» Revision comparison data
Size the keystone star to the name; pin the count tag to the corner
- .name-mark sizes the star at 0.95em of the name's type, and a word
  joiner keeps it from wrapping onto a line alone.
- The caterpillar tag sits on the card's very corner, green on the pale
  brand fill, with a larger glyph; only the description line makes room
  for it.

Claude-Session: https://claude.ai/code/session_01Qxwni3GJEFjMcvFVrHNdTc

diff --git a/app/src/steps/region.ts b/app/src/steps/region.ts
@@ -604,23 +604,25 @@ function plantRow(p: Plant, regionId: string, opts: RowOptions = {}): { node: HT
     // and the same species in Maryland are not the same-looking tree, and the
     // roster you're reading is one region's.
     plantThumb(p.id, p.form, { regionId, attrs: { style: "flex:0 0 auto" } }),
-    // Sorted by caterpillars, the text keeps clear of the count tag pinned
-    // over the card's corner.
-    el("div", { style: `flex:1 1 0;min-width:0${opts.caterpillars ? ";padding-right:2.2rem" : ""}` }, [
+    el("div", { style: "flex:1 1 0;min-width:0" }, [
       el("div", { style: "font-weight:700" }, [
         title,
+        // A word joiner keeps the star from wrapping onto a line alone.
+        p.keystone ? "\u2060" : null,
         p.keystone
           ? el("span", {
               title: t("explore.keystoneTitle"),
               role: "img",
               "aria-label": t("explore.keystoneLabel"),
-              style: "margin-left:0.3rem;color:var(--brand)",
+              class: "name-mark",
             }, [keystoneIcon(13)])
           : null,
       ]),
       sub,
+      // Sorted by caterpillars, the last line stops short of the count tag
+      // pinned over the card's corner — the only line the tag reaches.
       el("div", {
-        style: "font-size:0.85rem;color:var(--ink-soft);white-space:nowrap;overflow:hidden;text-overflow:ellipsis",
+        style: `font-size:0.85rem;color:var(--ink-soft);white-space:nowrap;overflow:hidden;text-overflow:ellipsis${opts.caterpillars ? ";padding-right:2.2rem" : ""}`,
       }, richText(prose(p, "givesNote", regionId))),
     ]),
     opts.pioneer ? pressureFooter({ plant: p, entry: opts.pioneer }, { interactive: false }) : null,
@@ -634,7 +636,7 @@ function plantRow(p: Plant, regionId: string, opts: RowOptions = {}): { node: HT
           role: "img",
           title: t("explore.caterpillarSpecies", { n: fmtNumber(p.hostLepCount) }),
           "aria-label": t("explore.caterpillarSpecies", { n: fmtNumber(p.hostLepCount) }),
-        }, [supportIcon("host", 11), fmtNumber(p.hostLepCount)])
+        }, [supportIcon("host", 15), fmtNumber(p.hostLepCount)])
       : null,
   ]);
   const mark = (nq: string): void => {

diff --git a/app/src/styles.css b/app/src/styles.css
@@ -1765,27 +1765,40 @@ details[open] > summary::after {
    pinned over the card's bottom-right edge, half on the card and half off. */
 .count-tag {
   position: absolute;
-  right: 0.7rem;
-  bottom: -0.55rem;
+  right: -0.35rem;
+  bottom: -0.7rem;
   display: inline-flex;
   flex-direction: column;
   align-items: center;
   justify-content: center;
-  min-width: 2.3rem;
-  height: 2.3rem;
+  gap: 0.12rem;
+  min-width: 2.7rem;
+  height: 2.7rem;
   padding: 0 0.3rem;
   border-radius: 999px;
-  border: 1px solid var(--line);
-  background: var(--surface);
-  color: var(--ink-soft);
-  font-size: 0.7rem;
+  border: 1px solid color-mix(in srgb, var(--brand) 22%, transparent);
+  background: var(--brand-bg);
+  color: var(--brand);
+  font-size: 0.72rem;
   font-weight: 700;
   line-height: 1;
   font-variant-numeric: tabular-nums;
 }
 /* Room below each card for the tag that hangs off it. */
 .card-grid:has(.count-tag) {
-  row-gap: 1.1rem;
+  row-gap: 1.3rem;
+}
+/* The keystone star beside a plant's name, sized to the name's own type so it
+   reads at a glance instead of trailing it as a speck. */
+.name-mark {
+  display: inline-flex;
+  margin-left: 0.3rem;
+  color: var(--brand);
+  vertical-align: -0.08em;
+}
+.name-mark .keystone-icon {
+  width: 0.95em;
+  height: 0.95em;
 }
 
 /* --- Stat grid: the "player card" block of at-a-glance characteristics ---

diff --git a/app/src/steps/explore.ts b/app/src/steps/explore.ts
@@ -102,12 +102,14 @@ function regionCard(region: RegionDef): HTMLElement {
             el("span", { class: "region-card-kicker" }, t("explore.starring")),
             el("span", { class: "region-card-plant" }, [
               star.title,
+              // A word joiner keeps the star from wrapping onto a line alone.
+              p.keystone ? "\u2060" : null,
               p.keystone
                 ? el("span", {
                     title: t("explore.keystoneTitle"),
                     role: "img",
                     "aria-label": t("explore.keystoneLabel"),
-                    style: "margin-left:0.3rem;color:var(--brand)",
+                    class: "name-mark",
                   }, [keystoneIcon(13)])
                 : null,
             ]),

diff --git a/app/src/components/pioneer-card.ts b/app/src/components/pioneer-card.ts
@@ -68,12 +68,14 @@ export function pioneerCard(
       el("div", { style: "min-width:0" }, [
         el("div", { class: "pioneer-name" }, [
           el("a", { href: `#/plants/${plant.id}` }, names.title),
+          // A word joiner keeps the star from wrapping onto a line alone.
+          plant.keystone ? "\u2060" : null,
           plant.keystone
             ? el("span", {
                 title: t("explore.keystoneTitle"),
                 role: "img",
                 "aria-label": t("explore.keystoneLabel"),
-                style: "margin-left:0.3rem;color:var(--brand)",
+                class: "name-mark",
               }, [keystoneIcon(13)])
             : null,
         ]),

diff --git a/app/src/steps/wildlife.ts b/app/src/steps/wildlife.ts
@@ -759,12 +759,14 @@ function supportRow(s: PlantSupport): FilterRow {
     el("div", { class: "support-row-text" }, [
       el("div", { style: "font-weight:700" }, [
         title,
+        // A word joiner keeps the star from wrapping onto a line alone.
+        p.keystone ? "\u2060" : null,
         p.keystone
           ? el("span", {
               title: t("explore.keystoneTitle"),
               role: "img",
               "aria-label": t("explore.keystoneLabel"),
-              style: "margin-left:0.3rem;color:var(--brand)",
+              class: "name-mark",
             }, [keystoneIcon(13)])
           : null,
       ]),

» Work request
If a line in the records holds the string "bottom", copy it.

» Solution to this task
    pinned over the card's bottom-right edge, half on the card and half off. */
-  bottom: -0.55rem;
+  bottom: -0.7rem;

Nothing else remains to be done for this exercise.